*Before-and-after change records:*
※
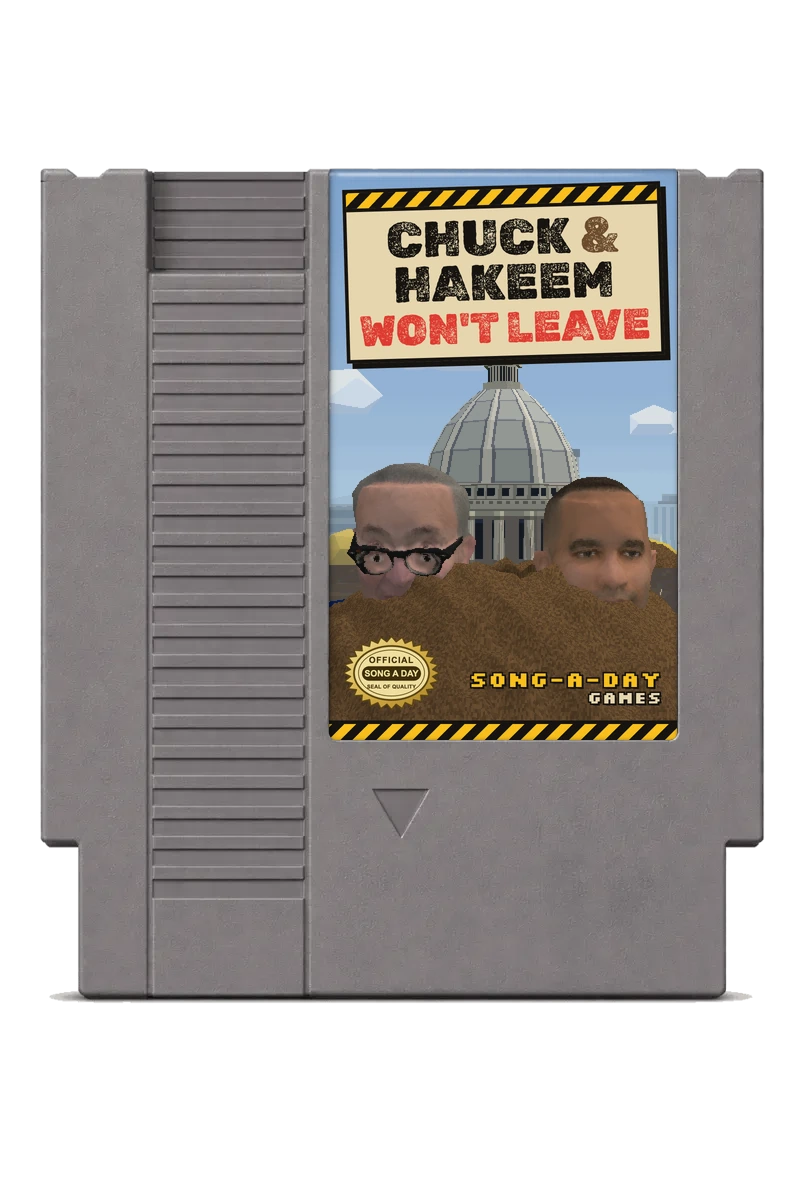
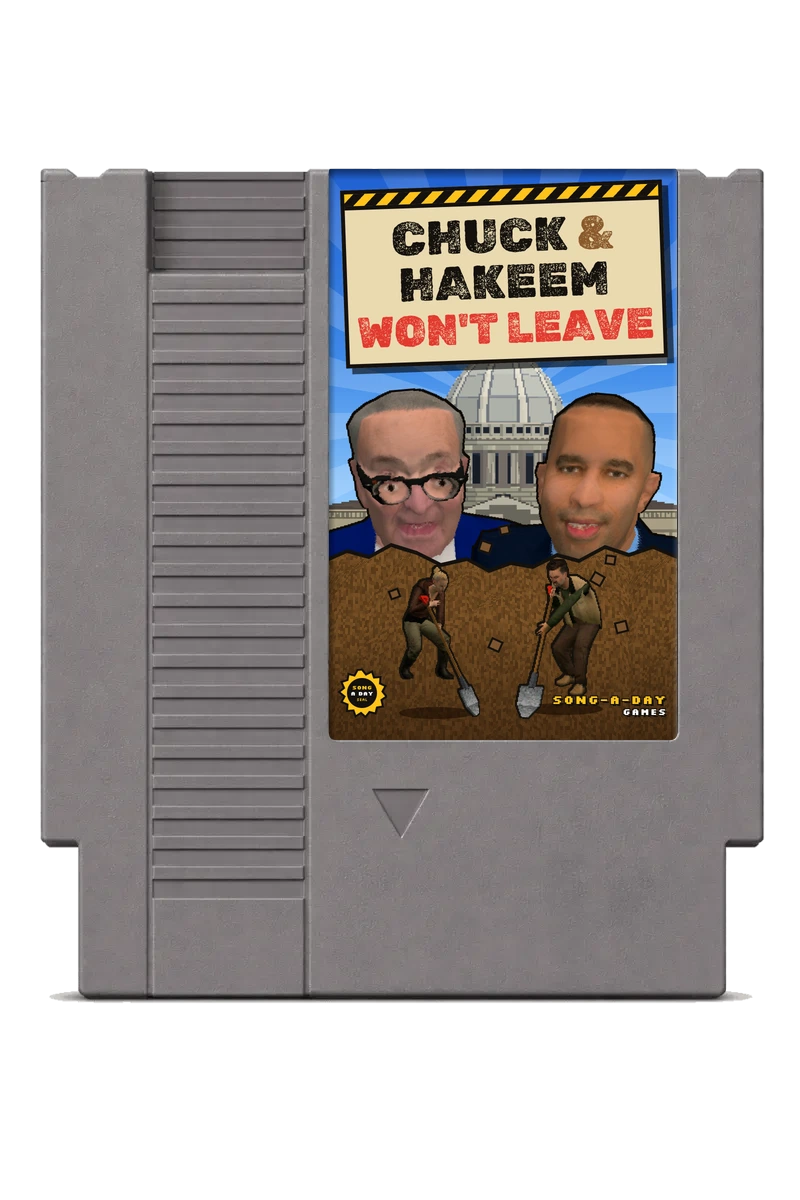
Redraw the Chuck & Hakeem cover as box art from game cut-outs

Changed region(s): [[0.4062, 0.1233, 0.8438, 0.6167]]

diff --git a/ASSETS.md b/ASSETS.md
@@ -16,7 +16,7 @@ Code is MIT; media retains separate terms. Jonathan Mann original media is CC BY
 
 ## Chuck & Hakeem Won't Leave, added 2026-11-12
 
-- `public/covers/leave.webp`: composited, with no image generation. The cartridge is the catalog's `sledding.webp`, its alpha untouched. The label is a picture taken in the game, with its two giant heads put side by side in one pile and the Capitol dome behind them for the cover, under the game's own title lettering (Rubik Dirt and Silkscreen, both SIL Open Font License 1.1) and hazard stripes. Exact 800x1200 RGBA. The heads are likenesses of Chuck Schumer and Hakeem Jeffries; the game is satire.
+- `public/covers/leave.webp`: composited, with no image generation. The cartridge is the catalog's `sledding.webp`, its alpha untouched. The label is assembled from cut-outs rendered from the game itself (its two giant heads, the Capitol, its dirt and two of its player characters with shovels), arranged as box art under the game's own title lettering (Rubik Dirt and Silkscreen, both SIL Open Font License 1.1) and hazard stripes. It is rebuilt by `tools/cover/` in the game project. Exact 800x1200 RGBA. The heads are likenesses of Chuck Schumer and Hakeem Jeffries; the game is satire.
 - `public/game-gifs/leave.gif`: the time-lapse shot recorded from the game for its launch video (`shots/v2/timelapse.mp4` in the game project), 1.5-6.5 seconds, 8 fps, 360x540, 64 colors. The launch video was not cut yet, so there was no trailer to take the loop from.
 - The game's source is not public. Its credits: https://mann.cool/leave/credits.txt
※
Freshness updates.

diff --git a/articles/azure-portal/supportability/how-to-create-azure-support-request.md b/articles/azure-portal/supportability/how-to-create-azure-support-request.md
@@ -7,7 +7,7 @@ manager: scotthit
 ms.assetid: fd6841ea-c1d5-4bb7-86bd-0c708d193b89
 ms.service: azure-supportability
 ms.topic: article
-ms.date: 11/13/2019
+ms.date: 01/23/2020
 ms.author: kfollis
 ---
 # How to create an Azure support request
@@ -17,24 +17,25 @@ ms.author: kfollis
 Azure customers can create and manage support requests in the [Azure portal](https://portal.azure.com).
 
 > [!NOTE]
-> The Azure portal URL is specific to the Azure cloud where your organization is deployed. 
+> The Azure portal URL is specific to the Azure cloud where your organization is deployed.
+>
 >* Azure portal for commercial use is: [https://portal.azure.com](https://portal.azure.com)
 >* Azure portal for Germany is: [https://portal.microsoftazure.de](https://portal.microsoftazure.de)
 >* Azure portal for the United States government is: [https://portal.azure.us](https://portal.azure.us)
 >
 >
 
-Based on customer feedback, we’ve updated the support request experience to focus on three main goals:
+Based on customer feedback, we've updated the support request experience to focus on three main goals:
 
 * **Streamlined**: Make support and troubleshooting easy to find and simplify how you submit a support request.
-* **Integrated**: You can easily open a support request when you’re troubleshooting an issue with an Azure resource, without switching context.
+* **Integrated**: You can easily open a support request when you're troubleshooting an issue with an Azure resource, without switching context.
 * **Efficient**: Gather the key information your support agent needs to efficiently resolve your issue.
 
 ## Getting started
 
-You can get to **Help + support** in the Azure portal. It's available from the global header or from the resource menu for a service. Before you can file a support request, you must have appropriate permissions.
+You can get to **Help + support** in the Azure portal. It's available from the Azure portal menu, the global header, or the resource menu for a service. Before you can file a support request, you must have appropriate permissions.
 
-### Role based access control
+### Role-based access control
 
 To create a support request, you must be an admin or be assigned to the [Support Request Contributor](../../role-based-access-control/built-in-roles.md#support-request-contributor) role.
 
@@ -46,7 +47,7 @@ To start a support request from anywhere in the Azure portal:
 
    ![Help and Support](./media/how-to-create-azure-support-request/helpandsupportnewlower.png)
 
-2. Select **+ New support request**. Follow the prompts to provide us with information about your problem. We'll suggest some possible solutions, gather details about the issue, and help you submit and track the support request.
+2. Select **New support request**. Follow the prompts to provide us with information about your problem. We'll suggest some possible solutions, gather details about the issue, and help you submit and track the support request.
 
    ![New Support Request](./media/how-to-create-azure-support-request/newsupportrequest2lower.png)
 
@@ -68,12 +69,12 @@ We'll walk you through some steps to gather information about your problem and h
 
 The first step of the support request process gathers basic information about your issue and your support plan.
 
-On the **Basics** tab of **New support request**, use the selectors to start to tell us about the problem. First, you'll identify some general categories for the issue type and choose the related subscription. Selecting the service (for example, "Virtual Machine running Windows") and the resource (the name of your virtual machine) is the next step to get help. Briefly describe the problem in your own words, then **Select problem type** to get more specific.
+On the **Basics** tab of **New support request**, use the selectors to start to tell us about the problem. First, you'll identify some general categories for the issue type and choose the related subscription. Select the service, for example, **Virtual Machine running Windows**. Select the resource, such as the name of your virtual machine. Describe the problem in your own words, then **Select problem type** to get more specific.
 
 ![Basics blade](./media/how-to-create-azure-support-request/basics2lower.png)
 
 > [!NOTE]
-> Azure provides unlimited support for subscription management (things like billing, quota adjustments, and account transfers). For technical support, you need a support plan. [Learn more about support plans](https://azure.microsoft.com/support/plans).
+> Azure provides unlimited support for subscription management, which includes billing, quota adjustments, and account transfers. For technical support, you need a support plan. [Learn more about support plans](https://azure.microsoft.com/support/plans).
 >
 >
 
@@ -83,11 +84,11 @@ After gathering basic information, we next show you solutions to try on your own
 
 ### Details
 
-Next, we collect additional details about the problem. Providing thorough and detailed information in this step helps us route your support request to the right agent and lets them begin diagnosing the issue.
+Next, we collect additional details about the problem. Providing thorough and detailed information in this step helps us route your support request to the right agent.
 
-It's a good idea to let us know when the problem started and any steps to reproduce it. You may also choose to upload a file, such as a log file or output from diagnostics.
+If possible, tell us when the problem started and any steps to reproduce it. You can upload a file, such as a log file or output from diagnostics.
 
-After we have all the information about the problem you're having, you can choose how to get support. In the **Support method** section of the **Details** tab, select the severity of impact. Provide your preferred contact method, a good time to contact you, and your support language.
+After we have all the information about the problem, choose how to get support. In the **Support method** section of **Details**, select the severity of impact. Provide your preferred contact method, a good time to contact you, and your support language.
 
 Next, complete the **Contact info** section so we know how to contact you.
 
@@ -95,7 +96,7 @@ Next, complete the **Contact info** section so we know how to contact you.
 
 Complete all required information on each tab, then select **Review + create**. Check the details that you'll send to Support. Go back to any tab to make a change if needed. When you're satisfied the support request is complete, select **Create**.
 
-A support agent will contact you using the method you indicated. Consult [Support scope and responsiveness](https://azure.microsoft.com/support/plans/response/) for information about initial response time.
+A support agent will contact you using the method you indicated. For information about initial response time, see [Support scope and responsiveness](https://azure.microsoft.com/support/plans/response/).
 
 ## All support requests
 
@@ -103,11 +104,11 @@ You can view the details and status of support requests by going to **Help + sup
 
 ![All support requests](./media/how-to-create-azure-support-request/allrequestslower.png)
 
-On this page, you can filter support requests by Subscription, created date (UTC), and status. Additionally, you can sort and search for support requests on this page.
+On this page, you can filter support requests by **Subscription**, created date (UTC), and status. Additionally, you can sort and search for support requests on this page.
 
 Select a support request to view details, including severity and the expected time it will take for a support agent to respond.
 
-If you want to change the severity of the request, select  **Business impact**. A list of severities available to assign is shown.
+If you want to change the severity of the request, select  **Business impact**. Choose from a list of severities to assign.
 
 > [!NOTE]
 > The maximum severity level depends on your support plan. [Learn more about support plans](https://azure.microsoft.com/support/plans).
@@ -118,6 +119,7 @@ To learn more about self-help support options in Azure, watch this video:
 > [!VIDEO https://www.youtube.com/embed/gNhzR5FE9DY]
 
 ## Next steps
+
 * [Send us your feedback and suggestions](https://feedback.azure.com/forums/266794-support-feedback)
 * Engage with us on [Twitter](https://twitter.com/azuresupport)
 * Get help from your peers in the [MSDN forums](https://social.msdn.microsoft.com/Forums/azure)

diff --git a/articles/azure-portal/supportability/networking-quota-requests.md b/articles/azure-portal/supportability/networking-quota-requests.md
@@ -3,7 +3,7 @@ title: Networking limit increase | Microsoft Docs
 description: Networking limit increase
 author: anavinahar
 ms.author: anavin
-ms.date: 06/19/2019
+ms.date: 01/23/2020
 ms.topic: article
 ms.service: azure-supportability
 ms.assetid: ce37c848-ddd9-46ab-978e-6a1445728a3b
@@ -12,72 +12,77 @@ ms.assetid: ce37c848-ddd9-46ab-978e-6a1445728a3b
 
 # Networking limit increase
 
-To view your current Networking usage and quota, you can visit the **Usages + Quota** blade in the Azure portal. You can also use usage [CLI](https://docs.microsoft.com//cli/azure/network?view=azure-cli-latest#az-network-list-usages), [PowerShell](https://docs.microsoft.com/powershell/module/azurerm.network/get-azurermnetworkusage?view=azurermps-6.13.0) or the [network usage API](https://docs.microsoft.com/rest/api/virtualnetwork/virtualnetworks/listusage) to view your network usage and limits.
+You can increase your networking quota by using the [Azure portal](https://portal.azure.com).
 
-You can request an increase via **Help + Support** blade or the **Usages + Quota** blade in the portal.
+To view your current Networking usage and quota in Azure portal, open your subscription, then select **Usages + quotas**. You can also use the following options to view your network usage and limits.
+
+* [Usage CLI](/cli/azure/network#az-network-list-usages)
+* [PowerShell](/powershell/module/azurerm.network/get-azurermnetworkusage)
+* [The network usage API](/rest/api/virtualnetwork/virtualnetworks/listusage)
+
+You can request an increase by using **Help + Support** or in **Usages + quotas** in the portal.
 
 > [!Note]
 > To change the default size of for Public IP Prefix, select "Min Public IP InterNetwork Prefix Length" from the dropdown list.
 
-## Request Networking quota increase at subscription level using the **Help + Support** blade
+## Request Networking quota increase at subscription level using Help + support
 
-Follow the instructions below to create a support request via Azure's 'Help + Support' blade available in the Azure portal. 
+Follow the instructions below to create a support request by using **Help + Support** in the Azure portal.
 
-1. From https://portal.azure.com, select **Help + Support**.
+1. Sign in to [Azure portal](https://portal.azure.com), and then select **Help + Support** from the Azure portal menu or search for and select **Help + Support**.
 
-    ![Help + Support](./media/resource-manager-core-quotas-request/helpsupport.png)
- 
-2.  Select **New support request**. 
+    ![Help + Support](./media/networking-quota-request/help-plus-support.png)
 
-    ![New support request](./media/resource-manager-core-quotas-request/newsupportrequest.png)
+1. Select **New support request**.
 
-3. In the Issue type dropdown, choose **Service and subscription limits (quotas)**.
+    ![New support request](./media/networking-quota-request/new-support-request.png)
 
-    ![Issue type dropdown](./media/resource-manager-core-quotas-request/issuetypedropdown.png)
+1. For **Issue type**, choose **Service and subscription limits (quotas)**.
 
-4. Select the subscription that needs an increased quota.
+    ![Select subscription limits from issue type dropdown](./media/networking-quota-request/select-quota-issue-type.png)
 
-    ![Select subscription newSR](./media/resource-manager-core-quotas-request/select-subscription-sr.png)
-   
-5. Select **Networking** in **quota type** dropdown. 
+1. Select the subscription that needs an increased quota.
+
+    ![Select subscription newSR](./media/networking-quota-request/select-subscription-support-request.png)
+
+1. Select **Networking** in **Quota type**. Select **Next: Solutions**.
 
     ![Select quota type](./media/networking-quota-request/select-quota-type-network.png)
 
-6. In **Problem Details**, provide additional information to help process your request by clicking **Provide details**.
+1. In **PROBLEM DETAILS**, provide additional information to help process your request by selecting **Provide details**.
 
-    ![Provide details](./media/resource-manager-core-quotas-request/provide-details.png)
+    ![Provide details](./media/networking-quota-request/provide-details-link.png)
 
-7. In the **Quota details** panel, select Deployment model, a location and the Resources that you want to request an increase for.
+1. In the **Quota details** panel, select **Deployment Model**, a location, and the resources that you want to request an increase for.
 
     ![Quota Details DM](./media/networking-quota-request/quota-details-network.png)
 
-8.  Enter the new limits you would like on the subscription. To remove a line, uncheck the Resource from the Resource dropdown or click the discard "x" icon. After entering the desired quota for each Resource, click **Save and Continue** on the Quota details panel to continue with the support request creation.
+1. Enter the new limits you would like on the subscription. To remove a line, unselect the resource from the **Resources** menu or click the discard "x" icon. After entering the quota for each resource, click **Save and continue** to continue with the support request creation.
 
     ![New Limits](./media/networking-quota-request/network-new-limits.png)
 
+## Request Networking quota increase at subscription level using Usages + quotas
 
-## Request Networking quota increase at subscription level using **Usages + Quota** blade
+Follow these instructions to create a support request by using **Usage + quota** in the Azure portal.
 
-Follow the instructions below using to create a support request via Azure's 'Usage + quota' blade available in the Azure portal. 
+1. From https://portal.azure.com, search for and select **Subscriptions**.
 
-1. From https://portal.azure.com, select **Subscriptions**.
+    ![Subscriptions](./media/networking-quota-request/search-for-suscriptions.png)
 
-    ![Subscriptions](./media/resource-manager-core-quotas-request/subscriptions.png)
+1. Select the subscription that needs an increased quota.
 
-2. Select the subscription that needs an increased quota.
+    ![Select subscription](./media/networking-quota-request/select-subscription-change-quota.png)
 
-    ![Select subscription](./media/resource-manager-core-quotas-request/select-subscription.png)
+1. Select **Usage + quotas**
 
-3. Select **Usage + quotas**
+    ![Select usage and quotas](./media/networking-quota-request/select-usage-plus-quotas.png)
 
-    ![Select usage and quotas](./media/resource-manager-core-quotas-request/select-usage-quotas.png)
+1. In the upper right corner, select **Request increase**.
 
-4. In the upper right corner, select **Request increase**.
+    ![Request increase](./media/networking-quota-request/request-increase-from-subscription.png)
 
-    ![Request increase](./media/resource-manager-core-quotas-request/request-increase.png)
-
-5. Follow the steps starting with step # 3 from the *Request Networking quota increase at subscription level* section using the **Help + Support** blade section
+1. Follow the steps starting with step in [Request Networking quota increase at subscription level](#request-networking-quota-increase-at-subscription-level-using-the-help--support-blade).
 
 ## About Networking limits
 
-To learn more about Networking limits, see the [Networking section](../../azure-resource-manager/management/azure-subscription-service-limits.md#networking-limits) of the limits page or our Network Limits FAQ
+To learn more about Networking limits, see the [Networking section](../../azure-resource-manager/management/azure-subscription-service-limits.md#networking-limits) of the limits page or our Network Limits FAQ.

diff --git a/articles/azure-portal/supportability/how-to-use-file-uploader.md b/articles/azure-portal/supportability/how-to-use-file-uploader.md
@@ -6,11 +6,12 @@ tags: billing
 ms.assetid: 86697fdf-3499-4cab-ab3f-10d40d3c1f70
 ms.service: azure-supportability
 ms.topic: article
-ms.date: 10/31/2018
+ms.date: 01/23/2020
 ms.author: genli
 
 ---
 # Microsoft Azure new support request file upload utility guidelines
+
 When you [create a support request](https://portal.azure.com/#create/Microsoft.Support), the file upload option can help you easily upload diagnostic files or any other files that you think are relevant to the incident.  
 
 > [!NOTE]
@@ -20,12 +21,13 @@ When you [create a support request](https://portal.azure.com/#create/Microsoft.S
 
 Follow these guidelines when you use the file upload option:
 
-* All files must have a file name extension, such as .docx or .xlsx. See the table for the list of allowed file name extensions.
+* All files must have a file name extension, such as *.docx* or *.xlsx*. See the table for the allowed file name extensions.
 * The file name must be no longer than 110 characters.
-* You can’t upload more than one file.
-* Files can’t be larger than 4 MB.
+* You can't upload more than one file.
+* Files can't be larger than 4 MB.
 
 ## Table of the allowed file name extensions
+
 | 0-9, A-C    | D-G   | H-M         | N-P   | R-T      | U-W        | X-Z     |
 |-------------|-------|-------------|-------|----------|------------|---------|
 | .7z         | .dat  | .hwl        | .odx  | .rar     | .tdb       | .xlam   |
※
*YOUR INSTRUCTIONS:* Copy out only the lines above from the one with "[The network usage" to the one with "level using the **Help + Support** blade", inclusive, exactly as they stand.

*RESPONSE AREA:*
+* [The network usage API](/rest/api/virtualnetwork/virtualnetworks/listusage)
+
+You can request an increase by using **Help + Support** or in **Usages + quotas** in the portal.
 
 > [!Note]
 > To change the default size of for Public IP Prefix, select "Min Public IP InterNetwork Prefix Length" from the dropdown list.
 
-## Request Networking quota increase at subscription level using the **Help + Support** blade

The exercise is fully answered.